Below are the records; tally the lines that include "style" and report only the total.

Supplied data:
[Start of section]

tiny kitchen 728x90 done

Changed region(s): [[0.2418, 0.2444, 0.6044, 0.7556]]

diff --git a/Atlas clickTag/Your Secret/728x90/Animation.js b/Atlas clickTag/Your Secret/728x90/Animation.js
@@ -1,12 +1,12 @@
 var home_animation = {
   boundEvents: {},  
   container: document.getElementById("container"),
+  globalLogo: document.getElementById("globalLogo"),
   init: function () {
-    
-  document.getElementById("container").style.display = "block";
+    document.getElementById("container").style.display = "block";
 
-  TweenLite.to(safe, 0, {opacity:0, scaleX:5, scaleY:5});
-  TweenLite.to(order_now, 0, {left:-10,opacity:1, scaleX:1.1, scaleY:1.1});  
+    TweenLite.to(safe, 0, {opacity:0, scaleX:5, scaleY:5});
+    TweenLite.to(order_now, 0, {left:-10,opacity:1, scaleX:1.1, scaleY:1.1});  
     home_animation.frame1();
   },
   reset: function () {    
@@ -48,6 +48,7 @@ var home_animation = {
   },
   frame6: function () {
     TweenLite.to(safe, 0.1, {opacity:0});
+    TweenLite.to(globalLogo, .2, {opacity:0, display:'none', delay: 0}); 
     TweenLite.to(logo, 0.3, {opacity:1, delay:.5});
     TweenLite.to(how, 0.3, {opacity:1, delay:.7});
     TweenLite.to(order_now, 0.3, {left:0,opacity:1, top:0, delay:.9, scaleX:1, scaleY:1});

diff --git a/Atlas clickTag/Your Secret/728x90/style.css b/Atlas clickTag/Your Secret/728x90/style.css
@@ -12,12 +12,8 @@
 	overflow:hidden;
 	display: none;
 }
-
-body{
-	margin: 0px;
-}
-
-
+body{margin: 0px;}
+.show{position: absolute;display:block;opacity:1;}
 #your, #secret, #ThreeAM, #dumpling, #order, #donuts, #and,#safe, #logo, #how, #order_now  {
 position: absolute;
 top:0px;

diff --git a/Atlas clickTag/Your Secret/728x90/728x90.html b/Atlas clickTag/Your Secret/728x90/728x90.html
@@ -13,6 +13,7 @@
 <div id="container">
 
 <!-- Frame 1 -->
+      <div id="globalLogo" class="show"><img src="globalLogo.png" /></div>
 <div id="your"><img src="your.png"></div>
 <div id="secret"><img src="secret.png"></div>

[End of section]

Answer: 3